I doubt trying to eliminate or reduce bass and walleye will make a dent in salmon recovery, but it is certainly going to make a big bruise in state agency and angler relations, as well as angler-to-angler relations. Is it really necessary, in the quest for a fix, to pit one group of anglers against another, to imply that one has a higher priority than another? This borders on the worst kind of “elitist” fishery management, and one that certainly has no place in the American model of natural resource conservation.
Perhaps Dr. Lackey’s most important point and the one relative to my topic is that it is not the biological and ecosystem changes themselves that lead to adverse effects on the abundance of wild salmon but, in fact, the policies that drive economic activity that result in the overall effect.
We can discuss the biology of decline and the agents of decline ad nauseam and probably be very comfortable doing that. The issue is how do we, as fisheries managers and sportfish industry leaders, deal with economic policies that fuel the declines? How do we address the fact that it is time to recognize the fundamental conflict between economic growth and salmon recovery? Bonneville Dam will remain the elephant in the room, among many other elephants that are way too big to eliminate. And salmon are the obvious losers, even if heroic management efforts are undertaken. If we had the magic bullet, we would have found it by now. But economic growth in the Pacific Northwest almost guarantees that the forces at play which determine policies to support that growth will be forces working against salmon recovery.

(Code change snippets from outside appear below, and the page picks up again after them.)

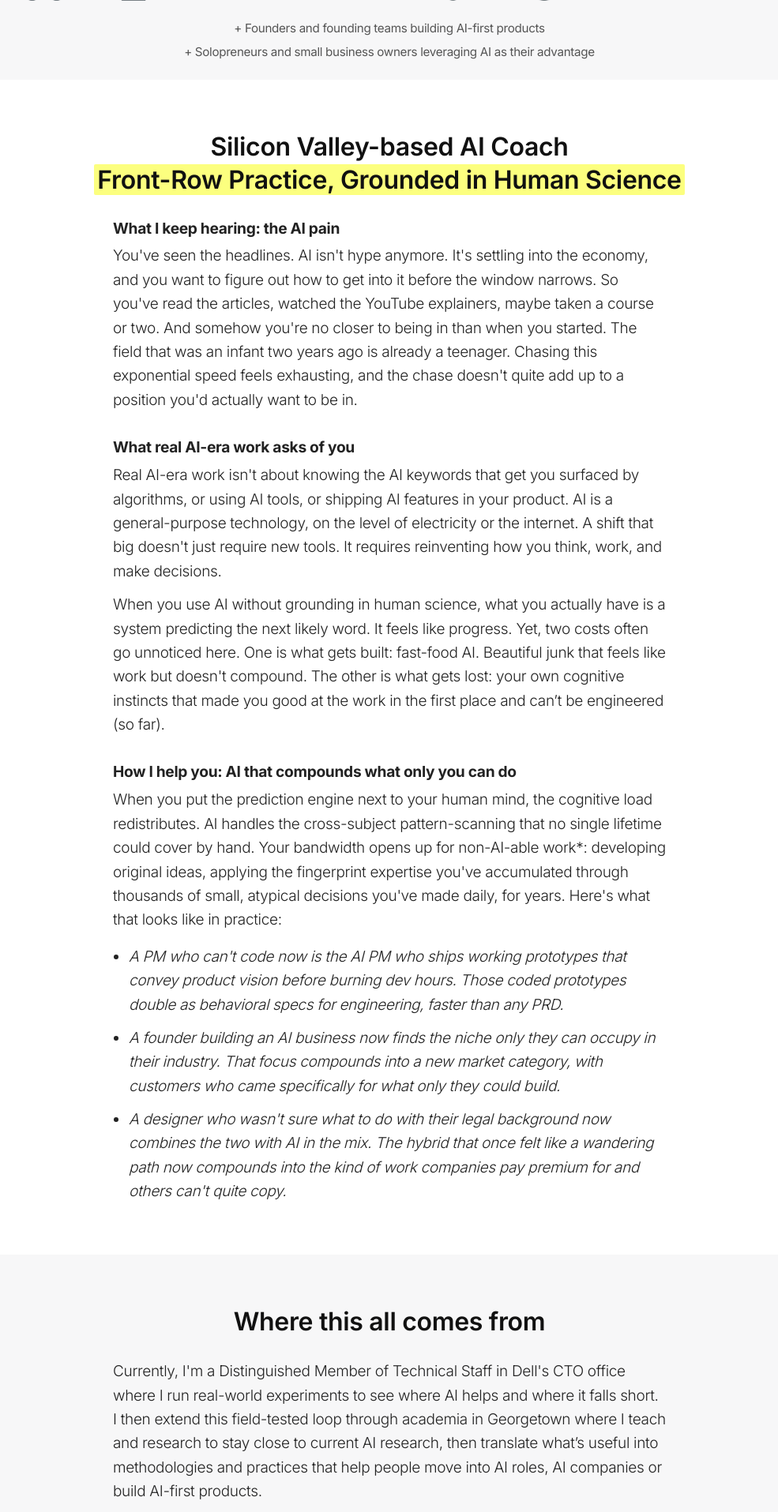
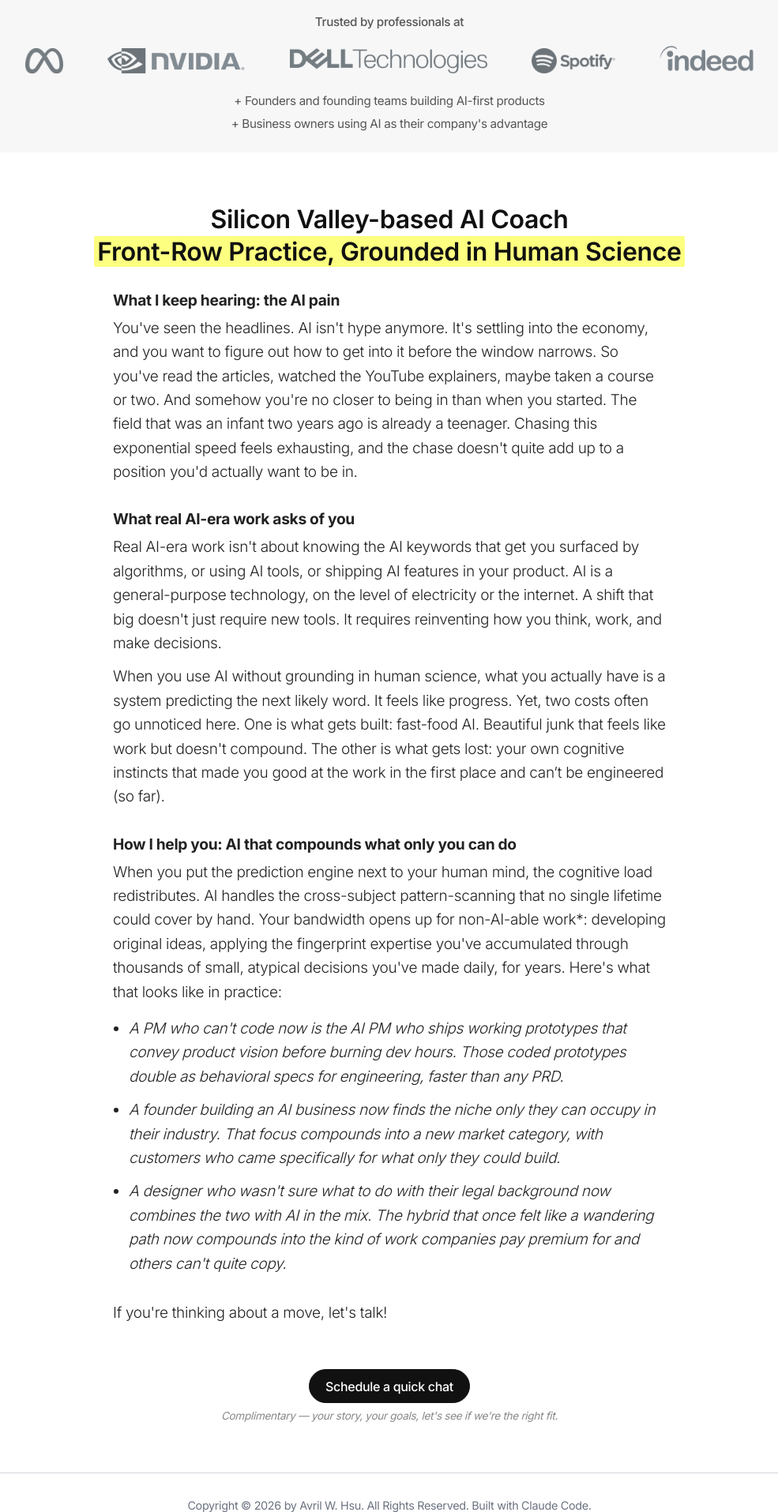
Before and after one commit to avrilwhsu/avrilwhsu-com, a Flask app: page / in a window 1280 px wide. Shown: the part 800-2715 px from the top of the page at 79% size, without its empty margins (147-1132 px from the left). Run offline with Flask 3, Linux system fonts and the light colour scheme.

Commit message:
Hero rotator, copy refresh, About in nav, favicon
- Replace hero h1 with a 3-line headline plus a JS-driven rotating-word slot
  (vanilla JS, fixed-width underlined slot, italic small caption line).
- Drop the two hero cards and the Where-this-all-comes-from section; move
  its CTA up into the credentials section and reword to "Schedule a quick
  chat" with a complimentary tagline.
- Rewrite hero intro copy, swap last trusted-by line, update credentials
  lede to "Silicon Valley-based AI Coach".
- Add About link to the top nav between AI companion and Contact; remove
  For professionals / For founders.
- Wire favicon.png via a <link rel="icon"> in base.html.

Co-Authored-By: Claude Opus 4.7 (1M context) <noreply@anthropic.com>

```diff
--- a/static/style.css
+++ b/static/style.css
@@ -375,8 +375,9 @@ h1, h2, .credentials-lede {
 
 .hero-side-content h1 {
     font-size: clamp(1.75rem, 3vw, 2.375rem);
-    margin: 0;
+    margin: 0 0 1rem;
     line-height: 1.2;
+    text-align: center;
 }
 
 .hero-side-content p {
@@ -834,3 +835,18 @@ h1, h2, .credentials-lede {
         text-align: center;
     }
 }
+
+.rotator {
+    display: inline-block;
+    min-width: 11em;
+    text-align: center;
+    border-bottom: 1px solid #000;
+}
+
+.rotator-text {
+    transition: opacity 0.3s ease;
+}
+
+.rotator-fade {
+    opacity: 0;
+}
--- a/templates/base.html
+++ b/templates/base.html
@@ -8,6 +8,7 @@
     <link rel="preconnect" href="https://fonts.gstatic.com" crossorigin>
     <link href="https://fonts.googleapis.com/css2?family=Inter:wght@300;400;500;600;700;800&display=swap" rel="stylesheet">
     <link rel="stylesheet" href="{{ url_for('static', filename='style.css') }}">
+    <link rel="icon" type="image/png" href="{{ url_for('static', filename='favicon.png') }}">
 </head>
 <body class="{% block body_class %}{% endblock %}">
     <nav class="topnav">
@@ -16,10 +17,9 @@
             <span></span><span></span><span></span>
         </button>
         <ul class="nav-links">
-            <li><a href="{{ url_for('for_professionals') }}" class="{% if request.endpoint == 'for_professionals' %}active{% endif %}">For professionals</a></li>
-            <li><a href="{{ url_for('for_business_ideas') }}" class="{% if request.endpoint == 'for_business_ideas' %}active{% endif %}">For founders</a></li>
             <li><a href="{{ url_for('substack') }}" class="{% if request.endpoint == 'substack' %}active{% endif %}">Key insights</a></li>
             <li><a href="{{ url_for('ai_companion') }}" class="{% if request.endpoint == 'ai_companion' %}active{% endif %}">AI companion</a></li>
+            <li><a href="{{ url_for('about') }}" class="{% if request.endpoint == 'about' %}active{% endif %}">About</a></li>
             <li><a href="{{ url_for('connect') }}" class="{% if request.endpoint == 'connect' %}active{% endif %}">Contact</a></li>
             <li><a class="social-icon" href="https://linkedin.com/in/avrilwhsu" target="_blank" rel="noopener" aria-label="LinkedIn">
                 <img src="{{ url_for('static', filename='icons/linkedin.svg') }}" alt="">
--- a/templates/home.html
+++ b/templates/home.html
@@ -5,20 +5,12 @@
 {% block content %}
 <section class="hero-side">
     <div class="hero-side-content">
-        <h1>Reinvent yourself into<br class="break-desktop"><span class="highlight">AI-era economy</span><br class="break-desktop">without losing yourself.</h1>
-        <p>Hi, I'm Avril! I help professionals and businesses evolving into AI-era work.</p>
-        <p>It starts with what's distinctively yours and AI that amplifies it where it actually fits.</p>
-        <div class="hero-cards">
-            <a class="hero-card" href="{{ url_for('for_professionals') }}">
-                <h3>For people</h3>
-                <p>Built on your strengths and thinking patterns.</p>
-                <span class="hero-card-cta">Learn more <span class="hero-card-arrow">&rarr;</span></span>
-            </a>
-            <a class="hero-card" href="{{ url_for('for_business_ideas') }}">
-                <h3>For aspiring founders</h3>
-                <p>Built on your value chain and market differentiator.</p>
-                <span class="hero-card-cta">Learn more <span class="hero-card-arrow">&rarr;</span></span>
-            </a>
+        <h1>Build yourself into<br class="break-desktop"><span class="highlight">AI roles as real operators.</span><br class="break-desktop"><span style="display:block; height:1em;" aria-hidden="true"></span><span style="display:block; text-align:center; font-style:italic; font-size:0.85em;">"Not being seen as just the <span class="rotator" style="color:#bbb; font-style:italic;"><span id="rotator" class="rotator-text">roadmap PM</span></span> anymore."</span></h1>
+        <p>Hi, I'm Avril! Silicon Valley-based AI coach. I help ambitious professionals and teams break into AI-era work.</p>
+        <p>In our work together, I'm part coach, part guide, part advisor. The path is specific to you, the career you built before AI, the one you want now.</p>
+        <p>No generic curriculum. No turning you into someone you're not. We build on your existing strengths and use AI to amplify them where it fits.</p>
+        <div style="display:flex; justify-content:center; margin-top:0.5rem;">
+            <a class="btn btn-primary" href="{{ url_for('connect') }}">I'm interested</a>
         </div>
     </div>
     <div class="hero-side-image">
@@ -38,7 +30,7 @@
         </div>
         <div class="trusted-by-extras">
             <p>+ Founders and founding teams building AI-first products</p>
-            <p>+ Solopreneurs and small business owners leveraging AI as their advantage</p>
+            <p>+ Business owners using AI as their company's advantage</p>
         </div>
     </div>
 </section>
@@ -67,21 +59,33 @@
                 <li>A designer who wasn't sure what to do with their legal background now combines the two with AI in the mix. The hybrid that once felt like a wandering path now compounds into the kind of work companies pay premium for and others can't quite copy.</li>
             </ul>
         </div>
+
+        <div class="credentials-block">
+            <p>If you're thinking about a move, let's talk!</p>
+        </div>
+
+        <div class="verbatims-cta" style="flex-direction:column; align-items:center; gap:0.5rem;">
+            <a class="btn btn-primary" href="{{ url_for('connect') }}">Schedule a quick chat</a>
+            <p style="margin:0; font-size:0.85rem; color:#888; font-style:italic;">Complimentary — your story, your goals, let's see if we're the right fit.</p>
+        </div>
     </div>
 </section>
 
-<section class="verbatims">
-    <p class="credentials-lede">Where this all comes from</p>
 
-    <div class="credentials-body">
-        <div class="credentials-block">
-            <p>Currently, I'm a Distinguished Member of Technical Staff in Dell's CTO office where I run real-world experiments to see where AI helps and where it falls short. I then extend this field-tested loop through academia in Georgetown where I teach and research to stay close to current AI research, then translate what&rsquo;s useful into methodologies and practices that help people move into AI roles, AI companies or build AI-first products.</p>
-            <p>If you're thinking about a move, let's talk!</p>
-        </div>
-
-        <div class="verbatims-cta">
-            <a class="btn btn-primary" href="{{ url_for('connect') }}">Schedule a discovery call</a>
-        </div>
-    </div>
-</section>
+<script>
+    (() => {
+        const el = document.getElementById('rotator');
+        if (!el) return;
+        const words = ['roadmap PM', 'design person', 'feature builder', 'idea person', 'business stakeholder'];
+        let i = 0;
+        setInterval(() => {
+            el.classList.add('rotator-fade');
+            setTimeout(() => {
+                i = (i + 1) % words.length;
+                el.textContent = words[i];
+                el.classList.remove('rotator-fade');
+            }, 300);
+        }, 2500);
+    })();
+</script>
 {% endblock %}
```
Also changed, not shown: static/favicon-round.png (added), static/favicon.png (added).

Additionally, changes in ocean and climatic conditions, regardless of whether or not these changes are partially driven by human activities, are going to have a big influence on salmon abundance, even if how this may occur is poorly understood. To reference Jim Martin’s call to action again, 25 or 30 years from now, Portland, Ore., will likely have the climate of Sacramento, Calif. Are we preparing for that – or even thinking about it?
Back to the truth according to Bruce Shupp, and now, me, Noreen Clough. I quote Bruce again:
“The decision whether bass should be deregulated involves much more than balancing concerns of interest groups. Removing regulations may provide ideological gratification to salmonid restoration enthusiasts but without achieving the target biological benefits. That false gratification does not justify the risks.”
Now that we have the Washington state “experiment” as our test case, I only hope that in the process of proving that removing regulations from black bass will have no effect on salmon populations, the Washington state fisheries managers will decide that bass and bass anglers have important recreational and economic niches in the 21st century’s altered ecosystems and should be managed as the robust recreational fishery it is.